═══ Data for review ═══

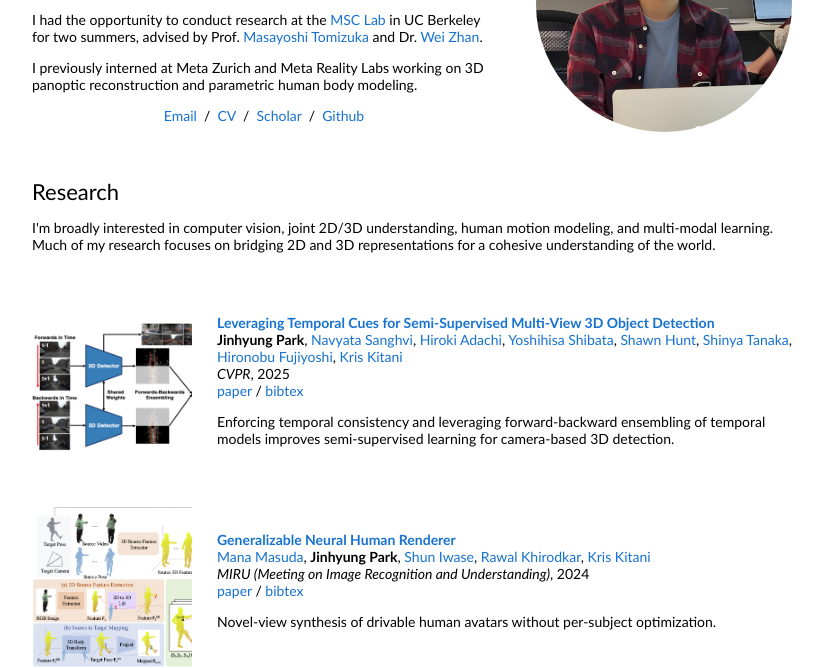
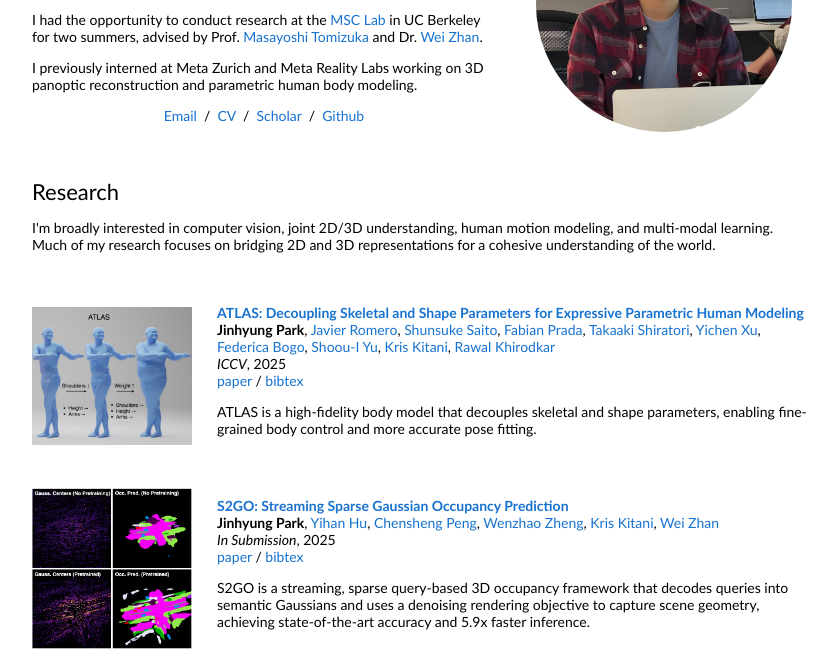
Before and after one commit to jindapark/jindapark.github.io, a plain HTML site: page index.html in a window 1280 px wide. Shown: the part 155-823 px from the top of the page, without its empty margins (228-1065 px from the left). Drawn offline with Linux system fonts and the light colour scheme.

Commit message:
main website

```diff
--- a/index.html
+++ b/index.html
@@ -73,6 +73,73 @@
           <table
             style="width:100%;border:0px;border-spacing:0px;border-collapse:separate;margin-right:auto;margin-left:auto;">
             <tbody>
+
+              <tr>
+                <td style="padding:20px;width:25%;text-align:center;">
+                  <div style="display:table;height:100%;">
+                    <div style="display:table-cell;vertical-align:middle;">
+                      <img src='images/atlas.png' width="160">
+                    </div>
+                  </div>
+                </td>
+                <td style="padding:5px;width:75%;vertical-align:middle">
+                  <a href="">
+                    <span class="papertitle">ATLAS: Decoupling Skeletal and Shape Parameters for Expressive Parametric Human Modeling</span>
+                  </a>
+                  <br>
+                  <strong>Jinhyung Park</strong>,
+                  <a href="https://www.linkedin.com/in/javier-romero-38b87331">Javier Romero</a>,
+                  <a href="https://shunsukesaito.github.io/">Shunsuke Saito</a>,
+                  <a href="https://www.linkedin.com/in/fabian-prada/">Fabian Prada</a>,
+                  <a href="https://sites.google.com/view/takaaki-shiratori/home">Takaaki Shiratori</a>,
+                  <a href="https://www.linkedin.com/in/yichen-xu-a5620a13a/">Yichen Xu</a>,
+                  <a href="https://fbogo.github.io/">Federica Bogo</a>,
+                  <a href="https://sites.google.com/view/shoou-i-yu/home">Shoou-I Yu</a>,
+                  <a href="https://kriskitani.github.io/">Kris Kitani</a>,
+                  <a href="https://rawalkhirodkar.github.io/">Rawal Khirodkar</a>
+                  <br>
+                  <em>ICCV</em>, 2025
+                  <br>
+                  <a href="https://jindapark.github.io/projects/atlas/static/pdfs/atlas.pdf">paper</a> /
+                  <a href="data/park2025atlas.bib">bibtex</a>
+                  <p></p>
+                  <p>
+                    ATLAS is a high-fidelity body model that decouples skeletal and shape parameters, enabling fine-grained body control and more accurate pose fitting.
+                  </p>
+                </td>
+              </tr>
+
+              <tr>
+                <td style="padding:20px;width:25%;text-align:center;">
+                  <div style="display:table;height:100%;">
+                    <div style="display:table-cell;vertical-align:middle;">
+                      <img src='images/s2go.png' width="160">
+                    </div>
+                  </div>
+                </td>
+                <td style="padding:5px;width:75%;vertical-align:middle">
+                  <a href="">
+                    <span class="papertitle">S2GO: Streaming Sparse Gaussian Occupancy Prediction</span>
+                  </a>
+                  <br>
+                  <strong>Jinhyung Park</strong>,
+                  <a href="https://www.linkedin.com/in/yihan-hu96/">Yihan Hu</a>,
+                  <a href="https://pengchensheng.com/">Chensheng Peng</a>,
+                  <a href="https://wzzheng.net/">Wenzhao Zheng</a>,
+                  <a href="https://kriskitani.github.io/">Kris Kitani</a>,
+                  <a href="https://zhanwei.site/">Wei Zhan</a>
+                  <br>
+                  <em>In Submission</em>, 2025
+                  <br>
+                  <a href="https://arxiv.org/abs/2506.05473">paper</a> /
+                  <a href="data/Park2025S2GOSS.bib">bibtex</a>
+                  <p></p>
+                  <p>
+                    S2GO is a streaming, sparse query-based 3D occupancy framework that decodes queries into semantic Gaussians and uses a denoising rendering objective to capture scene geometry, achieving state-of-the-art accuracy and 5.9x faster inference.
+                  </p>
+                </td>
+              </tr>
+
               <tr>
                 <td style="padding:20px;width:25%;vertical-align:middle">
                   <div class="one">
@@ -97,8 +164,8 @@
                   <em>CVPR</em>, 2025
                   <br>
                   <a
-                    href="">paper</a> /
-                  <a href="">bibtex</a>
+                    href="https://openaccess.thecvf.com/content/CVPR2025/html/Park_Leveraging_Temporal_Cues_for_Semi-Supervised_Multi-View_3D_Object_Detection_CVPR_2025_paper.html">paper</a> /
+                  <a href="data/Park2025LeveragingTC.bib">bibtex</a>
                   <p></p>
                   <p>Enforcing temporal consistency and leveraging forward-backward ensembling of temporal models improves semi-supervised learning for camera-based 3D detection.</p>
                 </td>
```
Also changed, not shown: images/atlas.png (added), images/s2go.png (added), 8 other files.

═══
═══ Data for review ═══

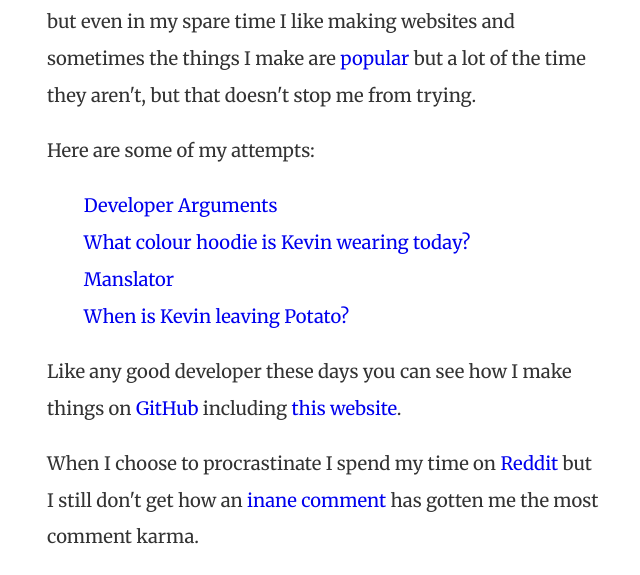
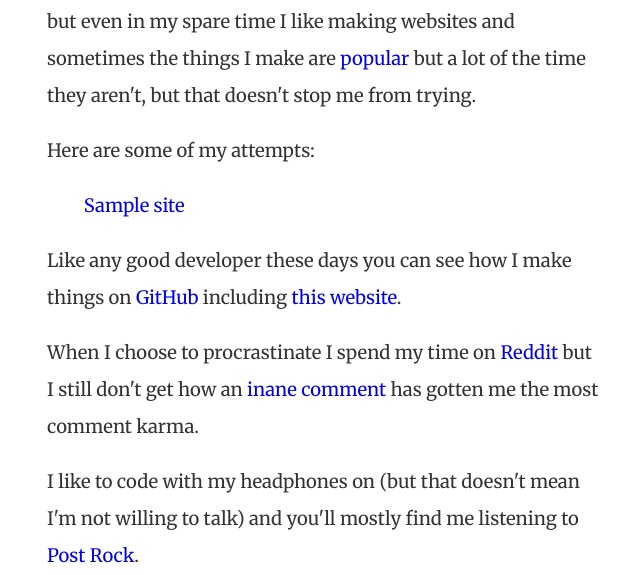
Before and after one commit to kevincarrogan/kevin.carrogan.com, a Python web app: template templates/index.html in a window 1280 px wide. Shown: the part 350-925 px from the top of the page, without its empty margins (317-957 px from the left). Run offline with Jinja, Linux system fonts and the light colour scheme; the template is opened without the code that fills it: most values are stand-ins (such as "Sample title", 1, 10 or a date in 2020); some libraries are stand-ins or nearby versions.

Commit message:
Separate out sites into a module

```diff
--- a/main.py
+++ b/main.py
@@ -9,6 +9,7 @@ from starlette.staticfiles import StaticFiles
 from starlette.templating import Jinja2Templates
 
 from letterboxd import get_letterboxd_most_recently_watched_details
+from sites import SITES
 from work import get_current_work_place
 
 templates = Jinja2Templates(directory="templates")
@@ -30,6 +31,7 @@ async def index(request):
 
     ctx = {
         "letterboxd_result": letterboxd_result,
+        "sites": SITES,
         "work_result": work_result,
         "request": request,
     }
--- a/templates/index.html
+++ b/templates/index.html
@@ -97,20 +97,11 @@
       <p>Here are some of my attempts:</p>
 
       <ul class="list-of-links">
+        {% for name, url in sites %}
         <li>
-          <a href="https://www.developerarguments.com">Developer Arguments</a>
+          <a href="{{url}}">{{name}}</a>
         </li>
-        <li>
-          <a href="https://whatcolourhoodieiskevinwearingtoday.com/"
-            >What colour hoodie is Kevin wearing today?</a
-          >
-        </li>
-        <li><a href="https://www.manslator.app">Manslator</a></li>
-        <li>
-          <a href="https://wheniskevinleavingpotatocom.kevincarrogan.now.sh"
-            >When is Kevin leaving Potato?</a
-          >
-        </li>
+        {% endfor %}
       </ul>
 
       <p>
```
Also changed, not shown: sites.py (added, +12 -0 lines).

═══

**Exercise:**
Would you please show every line of the material above that includes the string "images"?

**Answer to the problem:**
+                      <img src='images/atlas.png' width="160">
+                      <img src='images/s2go.png' width="160">
Also changed, not shown: images/atlas.png (added), images/s2go.png (added), 8 other files.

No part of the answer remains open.